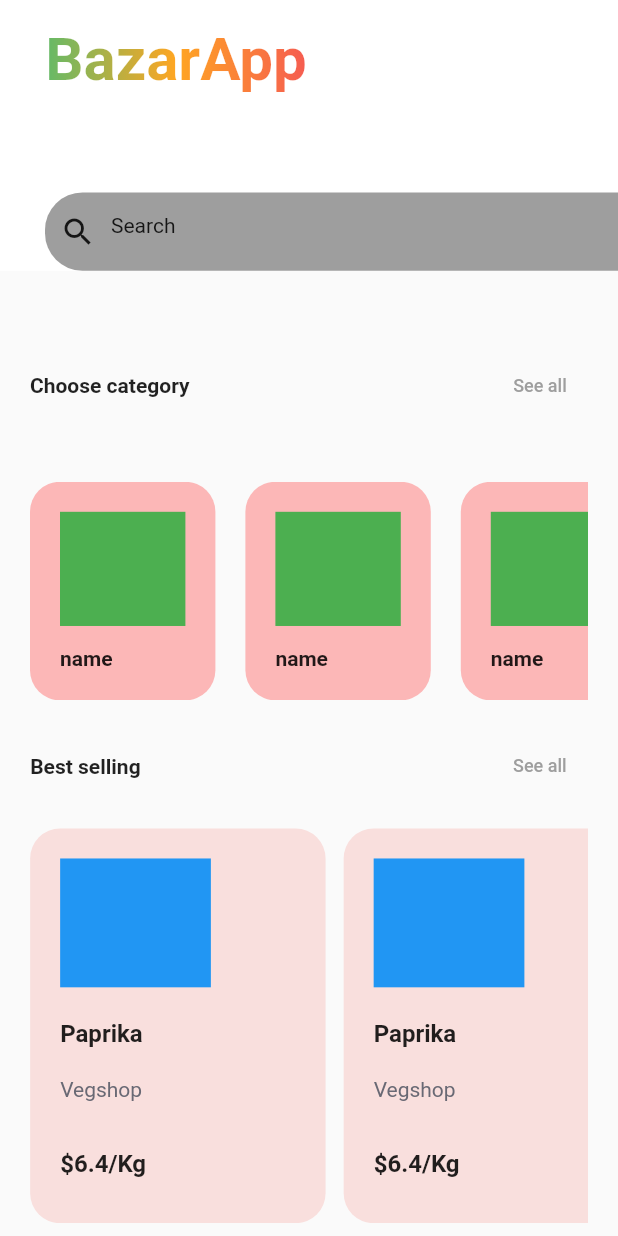
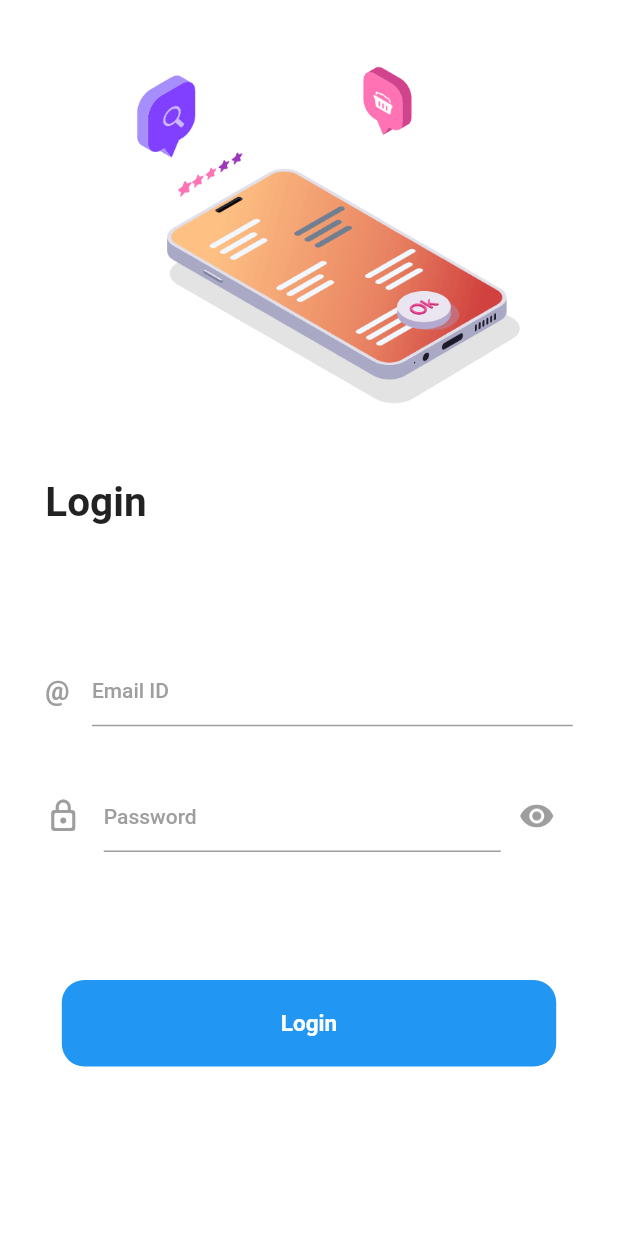
Before and after one commit to Yusuf-bek/BazarApp, a Flutter app: the screen it shows after launch, on a phone screen of 412 x 824 dp. Run offline on Flutter 3.47's test engine with Material 2 defaults, Android fonts, the phone set to English and light mode, and no system bars.

Commit message:
login page ui ready

```diff
--- a/lib/core/widgets/product_widget.dart
+++ b/lib/core/widgets/product_widget.dart
@@ -9,6 +9,7 @@ class ProductWidget extends StatelessWidget {
     SizeConfig.init(context);
     return Container(
       width: getConfigWidth(196),
+      height: getConfigHeight(242),
       decoration: BoxDecoration(
         color: Colors.red.withOpacity(0.15),
         borderRadius: BorderRadius.circular(20),
--- a/lib/main.dart
+++ b/lib/main.dart
@@ -1,4 +1,5 @@
 import 'package:bazarapp/views/home_page.dart';
+import 'package:bazarapp/views/login_page.dart';
 import 'package:flutter/material.dart';
 
 void main() {
@@ -16,6 +17,7 @@ class MyApp extends StatelessWidget {
       theme: ThemeData(
         primarySwatch: Colors.blue,
       ),
-      home:  const HomePage() );
+      home: const LoginPage(),
+    );
   }
 }
--- /dev/null
+++ b/lib/views/login_page.dart
@@ -0,0 +1,166 @@
+import 'package:bazarapp/core/components/size_config.dart';
+import 'package:flutter/material.dart';
+
+class LoginPage extends StatelessWidget {
+  const LoginPage({Key? key}) : super(key: key);
+
+  @override
+  Widget build(BuildContext context) {
+    SizeConfig.init(context);
+    return Scaffold(
+      backgroundColor: Colors.white,
+      body: SafeArea(
+        child: Column(
+          children: [
+            Expanded(
+              flex: 3,
+              child: SizedBox(
+                width: MediaQuery.of(context).size.width,
+                child: Image.asset(
+                  "assets/login_page.gif",
+                  fit: BoxFit.contain,
+                ),
+              ),
+            ),
+            Expanded(
+              flex: 4,
+              child: SizedBox(
+                width: MediaQuery.of(context).size.width,
+                child: Padding(
+                  padding: EdgeInsets.symmetric(
+                    vertical: 10,
+                    horizontal: getConfigWidth(30),
+                  ),
+                  child: Column(
+                    crossAxisAlignment: CrossAxisAlignment.center,
+                    mainAxisAlignment: MainAxisAlignment.spaceBetween,
+                    children: [
+                      Row(
+                        crossAxisAlignment: CrossAxisAlignment.start,
+                        children: const [
+                          Text(
+                            "Login",
+                            style: TextStyle(
+                              fontSize: 27,
+                              fontWeight: FontWeight.bold,
+                            ),
+                          ),
+                        ],
+                      ),
+                      Container(
+                        color: Colors.white,
+                        width: double.infinity,
+                        height: MediaQuery.of(context).size.height * 0.16,
+                        child: Column(
+                          mainAxisAlignment: MainAxisAlignment.spaceBetween,
+                          children: [
+                            Row(
+                              children: [
+                                const Text(
+                                  "@",
+                                  style: TextStyle(
+                                    color: Colors.grey,
+                                    fontWeight: FontWeight.w600,
+                                    fontSize: 18,
+                                  ),
+                                ),
+                                const SizedBox(
+                                  width: 15,
+                                ),
+                                Expanded(
+                                  child: SizedBox(
+                                    child: TextFormField(
+                                      decoration: const InputDecoration(
+                                        hintText: "Email ID",
+                                        hintStyle: TextStyle(
+                                          color: Colors.grey,
+                                          fontSize: 14,
+                                          fontWeight: FontWeight.w500,
+                                        ),
+                                      ),
+                                      keyboardType: TextInputType.emailAddress,
+                                    ),
+                                  ),
+                                ),
+                              ],
+                            ),
+                            Row(
+                              children: [
+                                const Icon(
+                                  Icons.lock_outline_rounded,
+                                  color: Colors.grey,
+                                ),
+                                const SizedBox(
+                                  width: 15,
+                                ),
+                                Expanded(
+                                  child: SizedBox(
+                                    child: TextFormField(
+                                      decoration: const InputDecoration(
+                                        hintText: "Password",
+                                        hintStyle: TextStyle(
+                                          color: Colors.grey,
+                                          fontSize: 14,
+                                          fontWeight: FontWeight.w500,
+                                        ),
+                                      ),
+                                      keyboardType:
+                                          TextInputType.visiblePassword,
+                                      obscureText: true,
+                                    ),
+                                  ),
+                                ),
+                                IconButton(
+                                  onPressed: () {},
+                                  icon: const Icon(
+                                    Icons.visibility,
+                                    color: Colors.grey,
+                                  ),
+                                ),
+                              ],
+                            ),
+                          ],
+                        ),
+                      ),
+                      loginButton(context, onTap: () {}),
+                    ],
+                  ),
+                ),
+              ),
+            ),
+            Expanded(
+              flex: 1,
+              child: SizedBox(
+                width: MediaQuery.of(context).size.width,
+              ),
+            ),
+          ],
+        ),
+      ),
+    );
+  }
+
+  InkWell loginButton(BuildContext context, {required Function() onTap}) {
+    return InkWell(
+      onTap: onTap,
+      child: Container(
+        width: MediaQuery.of(context).size.width * 0.8,
+        height: MediaQuery.of(context).size.height * 0.07,
+        decoration: BoxDecoration(
+          borderRadius: BorderRadius.circular(15),
+          color: Colors.blue,
+        ),
+        child: const Center(
+          child: Text(
+            "Login",
+            style: TextStyle(
+              color: Colors.white,
+              fontSize: 15,
+              fontWeight: FontWeight.w600,
+            ),
+          ),
+        ),
+      ),
+    );
+  }
+}
--- a/pubspec.yaml
+++ b/pubspec.yaml
@@ -58,9 +58,9 @@ flutter:
   uses-material-design: true
 
   # To add assets to your application, add an assets section, like this:
-  # assets:
-  #   - images/a_dot_burr.jpeg
-  #   - images/a_dot_ham.jpeg
+  assets:
+    - assets/
+
 
   # An image asset can refer to one or more resolution-specific "variants", see
   # https://flutter.dev/assets-and-images/#resolution-aware
```
Also changed, not shown: assets/login_page.gif (added).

________________________________________

### Assignment
Produce an exact copy of every line above, with the images left out.

### Output below
Before and after one commit to Yusuf-bek/BazarApp, a Flutter app: the screen it shows after launch, on a phone screen of 412 x 824 dp. Run offline on Flutter 3.47's test engine with Material 2 defaults, Android fonts, the phone set to English and light mode, and no system bars.

Commit message:
login page ui ready

```diff
--- a/lib/core/widgets/product_widget.dart
+++ b/lib/core/widgets/product_widget.dart
@@ -9,6 +9,7 @@ class ProductWidget extends StatelessWidget {
     SizeConfig.init(context);
     return Container(
       width: getConfigWidth(196),
+      height: getConfigHeight(242),
       decoration: BoxDecoration(
         color: Colors.red.withOpacity(0.15),
         borderRadius: BorderRadius.circular(20),
--- a/lib/main.dart
+++ b/lib/main.dart
@@ -1,4 +1,5 @@
 import 'package:bazarapp/views/home_page.dart';
+import 'package:bazarapp/views/login_page.dart';
 import 'package:flutter/material.dart';
 
 void main() {
@@ -16,6 +17,7 @@ class MyApp extends StatelessWidget {
       theme: ThemeData(
         primarySwatch: Colors.blue,
       ),
-      home:  const HomePage() );
+      home: const LoginPage(),
+    );
   }
 }
--- /dev/null
+++ b/lib/views/login_page.dart
@@ -0,0 +1,166 @@
+import 'package:bazarapp/core/components/size_config.dart';
+import 'package:flutter/material.dart';
+
+class LoginPage extends StatelessWidget {
+  const LoginPage({Key? key}) : super(key: key);
+
+  @override
+  Widget build(BuildContext context) {
+    SizeConfig.init(context);
+    return Scaffold(
+      backgroundColor: Colors.white,
+      body: SafeArea(
+        child: Column(
+          children: [
+            Expanded(
+              flex: 3,
+              child: SizedBox(
+                width: MediaQuery.of(context).size.width,
+                child: Image.asset(
+                  "assets/login_page.gif",
+                  fit: BoxFit.contain,
+                ),
+              ),
+            ),
+            Expanded(
+              flex: 4,
+              child: SizedBox(
+                width: MediaQuery.of(context).size.width,
+                child: Padding(
+                  padding: EdgeInsets.symmetric(
+                    vertical: 10,
+                    horizontal: getConfigWidth(30),
+                  ),
+                  child: Column(
+                    crossAxisAlignment: CrossAxisAlignment.center,
+                    mainAxisAlignment: MainAxisAlignment.spaceBetween,
+                    children: [
+                      Row(
+                        crossAxisAlignment: CrossAxisAlignment.start,
+                        children: const [
+                          Text(
+                            "Login",
+                            style: TextStyle(
+                              fontSize: 27,
+                              fontWeight: FontWeight.bold,
+                            ),
+                          ),
+                        ],
+                      ),
+                      Container(
+                        color: Colors.white,
+                        width: double.infinity,
+                        height: MediaQuery.of(context).size.height * 0.16,
+                        child: Column(
+                          mainAxisAlignment: MainAxisAlignment.spaceBetween,
+                          children: [
+                            Row(
+                              children: [
+                                const Text(
+                                  "@",
+                                  style: TextStyle(
+                                    color: Colors.grey,
+                                    fontWeight: FontWeight.w600,
+                                    fontSize: 18,
+                                  ),
+                                ),
+                                const SizedBox(
+                                  width: 15,
+                                ),
+                                Expanded(
+                                  child: SizedBox(
+                                    child: TextFormField(
+                                      decoration: const InputDecoration(
+                                        hintText: "Email ID",
+                                        hintStyle: TextStyle(
+                                          color: Colors.grey,
+                                          fontSize: 14,
+                                          fontWeight: FontWeight.w500,
+                                        ),
+                                      ),
+                                      keyboardType: TextInputType.emailAddress,
+                                    ),
+                                  ),
+                                ),
+                              ],
+                            ),
+                            Row(
+                              children: [
+                                const Icon(
+                                  Icons.lock_outline_rounded,
+                                  color: Colors.grey,
+                                ),
+                                const SizedBox(
+                                  width: 15,
+                                ),
+                                Expanded(
+                                  child: SizedBox(
+                                    child: TextFormField(
+                                      decoration: const InputDecoration(
+                                        hintText: "Password",
+                                        hintStyle: TextStyle(
+                                          color: Colors.grey,
+                                          fontSize: 14,
+                                          fontWeight: FontWeight.w500,
+                                        ),
+                                      ),
+                                      keyboardType:
+                                          TextInputType.visiblePassword,
+                                      obscureText: true,
+                                    ),
+                                  ),
+                                ),
+                                IconButton(
+                                  onPressed: () {},
+                                  icon: const Icon(
+                                    Icons.visibility,
+                                    color: Colors.grey,
+                                  ),
+                                ),
+                              ],
+                            ),
+                          ],
+                        ),
+                      ),
+                      loginButton(context, onTap: () {}),
+                    ],
+                  ),
+                ),
+              ),
+            ),
+            Expanded(
+              flex: 1,
+              child: SizedBox(
+                width: MediaQuery.of(context).size.width,
+              ),
+            ),
+          ],
+        ),
+      ),
+    );
+  }
+
+  InkWell loginButton(BuildContext context, {required Function() onTap}) {
+    return InkWell(
+      onTap: onTap,
+      child: Container(
+        width: MediaQuery.of(context).size.width * 0.8,
+        height: MediaQuery.of(context).size.height * 0.07,
+        decoration: BoxDecoration(
+          borderRadius: BorderRadius.circular(15),
+          color: Colors.blue,
+        ),
+        child: const Center(
+          child: Text(
+            "Login",
+            style: TextStyle(
+              color: Colors.white,
+              fontSize: 15,
+              fontWeight: FontWeight.w600,
+            ),
+          ),
+        ),
+      ),
+    );
+  }
+}
--- a/pubspec.yaml
+++ b/pubspec.yaml
@@ -58,9 +58,9 @@ flutter:
   uses-material-design: true
 
   # To add assets to your application, add an assets section, like this:
-  # assets:
-  #   - images/a_dot_burr.jpeg
-  #   - images/a_dot_ham.jpeg
+  assets:
+    - assets/
+
 
   # An image asset can refer to one or more resolution-specific "variants", see
   # https://flutter.dev/assets-and-images/#resolution-aware
```
Also changed, not shown: assets/login_page.gif (added).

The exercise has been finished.